Items listed in a dataset:
>>>>
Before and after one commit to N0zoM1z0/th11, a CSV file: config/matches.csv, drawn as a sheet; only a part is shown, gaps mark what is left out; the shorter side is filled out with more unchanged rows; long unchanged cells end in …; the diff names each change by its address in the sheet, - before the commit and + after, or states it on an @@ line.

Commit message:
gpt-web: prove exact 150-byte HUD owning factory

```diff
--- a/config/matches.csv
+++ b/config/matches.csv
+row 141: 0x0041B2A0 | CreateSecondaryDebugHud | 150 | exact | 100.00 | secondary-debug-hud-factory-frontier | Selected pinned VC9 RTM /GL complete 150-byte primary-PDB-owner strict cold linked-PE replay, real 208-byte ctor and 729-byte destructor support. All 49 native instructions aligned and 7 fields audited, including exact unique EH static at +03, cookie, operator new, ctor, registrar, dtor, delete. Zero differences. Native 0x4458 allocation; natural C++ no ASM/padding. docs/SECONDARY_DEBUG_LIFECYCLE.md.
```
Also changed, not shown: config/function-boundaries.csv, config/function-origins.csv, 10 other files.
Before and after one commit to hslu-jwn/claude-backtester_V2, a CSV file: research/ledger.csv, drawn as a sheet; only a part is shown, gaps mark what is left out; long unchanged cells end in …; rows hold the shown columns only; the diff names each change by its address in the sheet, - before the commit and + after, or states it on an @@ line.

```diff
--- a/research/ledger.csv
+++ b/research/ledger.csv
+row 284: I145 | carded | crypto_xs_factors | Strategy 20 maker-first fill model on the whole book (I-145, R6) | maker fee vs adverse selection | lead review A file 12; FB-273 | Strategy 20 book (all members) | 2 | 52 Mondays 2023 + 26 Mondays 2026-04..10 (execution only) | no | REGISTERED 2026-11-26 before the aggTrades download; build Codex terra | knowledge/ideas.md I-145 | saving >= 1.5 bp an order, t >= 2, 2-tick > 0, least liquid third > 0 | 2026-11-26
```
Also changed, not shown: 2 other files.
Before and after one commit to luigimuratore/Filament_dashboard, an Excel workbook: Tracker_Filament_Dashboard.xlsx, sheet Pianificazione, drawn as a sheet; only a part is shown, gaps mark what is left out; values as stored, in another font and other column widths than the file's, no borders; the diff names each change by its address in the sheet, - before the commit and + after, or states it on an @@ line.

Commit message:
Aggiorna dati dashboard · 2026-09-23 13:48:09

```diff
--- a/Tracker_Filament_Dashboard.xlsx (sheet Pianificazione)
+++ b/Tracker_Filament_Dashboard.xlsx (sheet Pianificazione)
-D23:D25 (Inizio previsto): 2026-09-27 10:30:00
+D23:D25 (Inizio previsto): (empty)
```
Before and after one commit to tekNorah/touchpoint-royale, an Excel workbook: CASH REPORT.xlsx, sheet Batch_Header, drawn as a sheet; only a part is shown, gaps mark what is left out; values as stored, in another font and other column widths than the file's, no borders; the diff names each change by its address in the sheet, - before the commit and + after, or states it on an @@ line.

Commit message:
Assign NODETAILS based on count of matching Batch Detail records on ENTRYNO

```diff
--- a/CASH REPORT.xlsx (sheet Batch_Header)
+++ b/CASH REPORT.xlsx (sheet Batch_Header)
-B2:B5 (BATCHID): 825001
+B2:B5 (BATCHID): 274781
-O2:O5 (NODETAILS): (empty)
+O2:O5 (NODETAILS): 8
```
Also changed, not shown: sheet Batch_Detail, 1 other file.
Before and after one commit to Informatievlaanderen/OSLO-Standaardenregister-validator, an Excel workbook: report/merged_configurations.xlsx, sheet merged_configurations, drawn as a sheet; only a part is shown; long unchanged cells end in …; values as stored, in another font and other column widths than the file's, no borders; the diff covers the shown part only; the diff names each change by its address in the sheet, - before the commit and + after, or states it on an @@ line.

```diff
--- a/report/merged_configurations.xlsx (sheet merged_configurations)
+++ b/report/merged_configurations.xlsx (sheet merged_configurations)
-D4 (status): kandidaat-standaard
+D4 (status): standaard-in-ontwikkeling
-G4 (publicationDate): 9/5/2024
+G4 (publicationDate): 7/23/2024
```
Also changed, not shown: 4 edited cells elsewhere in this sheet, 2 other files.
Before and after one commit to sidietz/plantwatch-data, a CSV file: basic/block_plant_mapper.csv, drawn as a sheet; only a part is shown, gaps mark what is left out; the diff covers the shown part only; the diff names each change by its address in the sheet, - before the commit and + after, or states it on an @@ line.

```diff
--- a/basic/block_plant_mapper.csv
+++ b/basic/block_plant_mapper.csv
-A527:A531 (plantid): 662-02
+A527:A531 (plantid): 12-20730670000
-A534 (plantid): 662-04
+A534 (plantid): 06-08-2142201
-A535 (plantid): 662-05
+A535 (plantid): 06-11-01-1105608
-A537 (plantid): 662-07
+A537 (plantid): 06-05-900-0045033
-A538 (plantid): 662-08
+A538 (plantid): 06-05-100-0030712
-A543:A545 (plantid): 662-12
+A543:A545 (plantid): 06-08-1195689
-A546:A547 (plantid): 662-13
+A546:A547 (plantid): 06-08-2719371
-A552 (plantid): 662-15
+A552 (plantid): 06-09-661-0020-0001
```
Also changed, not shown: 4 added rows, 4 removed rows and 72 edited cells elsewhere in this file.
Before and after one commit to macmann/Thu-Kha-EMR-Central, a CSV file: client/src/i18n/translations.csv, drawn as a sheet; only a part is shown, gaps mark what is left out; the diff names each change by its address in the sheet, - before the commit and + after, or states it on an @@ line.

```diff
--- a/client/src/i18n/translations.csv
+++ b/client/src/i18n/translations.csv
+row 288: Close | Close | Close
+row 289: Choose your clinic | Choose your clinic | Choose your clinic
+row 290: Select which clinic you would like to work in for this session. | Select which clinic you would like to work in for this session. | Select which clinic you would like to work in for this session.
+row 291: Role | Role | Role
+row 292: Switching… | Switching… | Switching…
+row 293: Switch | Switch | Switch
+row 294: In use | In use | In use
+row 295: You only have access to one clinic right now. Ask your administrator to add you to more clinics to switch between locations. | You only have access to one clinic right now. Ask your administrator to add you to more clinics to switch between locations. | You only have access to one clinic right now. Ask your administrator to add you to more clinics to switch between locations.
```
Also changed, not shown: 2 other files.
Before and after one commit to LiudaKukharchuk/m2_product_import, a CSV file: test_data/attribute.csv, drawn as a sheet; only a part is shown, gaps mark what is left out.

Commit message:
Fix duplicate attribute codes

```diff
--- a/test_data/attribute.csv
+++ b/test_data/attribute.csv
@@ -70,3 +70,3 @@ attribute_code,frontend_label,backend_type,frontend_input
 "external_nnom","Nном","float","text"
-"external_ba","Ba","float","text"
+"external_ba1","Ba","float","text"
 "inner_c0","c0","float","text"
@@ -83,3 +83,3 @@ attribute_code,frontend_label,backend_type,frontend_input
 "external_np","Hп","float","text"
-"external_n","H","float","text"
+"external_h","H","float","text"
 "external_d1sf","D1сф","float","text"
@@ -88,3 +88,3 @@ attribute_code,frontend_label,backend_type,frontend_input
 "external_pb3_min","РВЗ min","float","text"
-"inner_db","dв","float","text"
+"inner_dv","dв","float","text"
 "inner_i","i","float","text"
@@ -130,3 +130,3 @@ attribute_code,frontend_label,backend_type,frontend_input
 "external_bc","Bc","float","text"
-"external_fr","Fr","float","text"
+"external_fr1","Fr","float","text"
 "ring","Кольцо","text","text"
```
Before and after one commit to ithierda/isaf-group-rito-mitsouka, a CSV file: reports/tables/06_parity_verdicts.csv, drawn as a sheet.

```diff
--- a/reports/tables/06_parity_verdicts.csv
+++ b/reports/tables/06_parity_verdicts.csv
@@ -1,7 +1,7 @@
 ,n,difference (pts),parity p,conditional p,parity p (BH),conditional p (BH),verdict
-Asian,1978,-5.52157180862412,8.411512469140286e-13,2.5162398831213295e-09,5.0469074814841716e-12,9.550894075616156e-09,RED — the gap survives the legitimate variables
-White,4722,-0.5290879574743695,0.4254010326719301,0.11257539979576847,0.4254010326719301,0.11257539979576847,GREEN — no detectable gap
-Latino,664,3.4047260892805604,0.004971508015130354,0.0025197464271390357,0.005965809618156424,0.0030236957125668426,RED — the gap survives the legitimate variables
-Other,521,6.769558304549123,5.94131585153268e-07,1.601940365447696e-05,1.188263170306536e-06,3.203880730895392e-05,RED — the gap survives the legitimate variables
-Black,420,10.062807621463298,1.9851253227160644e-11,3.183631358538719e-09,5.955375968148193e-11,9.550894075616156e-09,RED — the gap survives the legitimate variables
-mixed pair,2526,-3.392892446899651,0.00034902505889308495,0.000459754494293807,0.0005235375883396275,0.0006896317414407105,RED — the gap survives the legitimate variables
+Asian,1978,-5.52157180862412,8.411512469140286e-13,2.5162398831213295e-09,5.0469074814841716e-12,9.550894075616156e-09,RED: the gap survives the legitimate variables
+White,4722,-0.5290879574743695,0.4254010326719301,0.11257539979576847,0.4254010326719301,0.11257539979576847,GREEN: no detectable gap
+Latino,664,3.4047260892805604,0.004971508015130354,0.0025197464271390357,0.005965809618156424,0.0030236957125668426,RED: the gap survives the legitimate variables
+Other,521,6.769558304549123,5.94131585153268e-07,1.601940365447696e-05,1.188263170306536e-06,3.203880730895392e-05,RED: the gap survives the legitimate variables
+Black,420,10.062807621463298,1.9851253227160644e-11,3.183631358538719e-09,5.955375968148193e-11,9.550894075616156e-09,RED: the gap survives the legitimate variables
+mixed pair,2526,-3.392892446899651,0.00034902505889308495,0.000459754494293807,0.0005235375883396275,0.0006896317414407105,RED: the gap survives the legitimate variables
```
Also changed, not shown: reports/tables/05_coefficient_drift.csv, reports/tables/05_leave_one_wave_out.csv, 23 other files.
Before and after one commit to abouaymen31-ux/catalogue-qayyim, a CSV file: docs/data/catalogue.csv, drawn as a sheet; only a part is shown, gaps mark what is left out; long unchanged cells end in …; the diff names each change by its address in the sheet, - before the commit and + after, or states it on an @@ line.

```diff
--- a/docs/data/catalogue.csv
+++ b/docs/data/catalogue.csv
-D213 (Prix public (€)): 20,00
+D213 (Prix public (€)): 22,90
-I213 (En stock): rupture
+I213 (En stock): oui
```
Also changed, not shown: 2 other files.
<<<<
### What you are asked to do
Whenever the word "NODETAILS" shows up in a line of the entries, copy that line.

### Completed exercise
Assign NODETAILS based on count of matching Batch Detail records on ENTRYNO
-O2:O5 (NODETAILS): (empty)
+O2:O5 (NODETAILS): 8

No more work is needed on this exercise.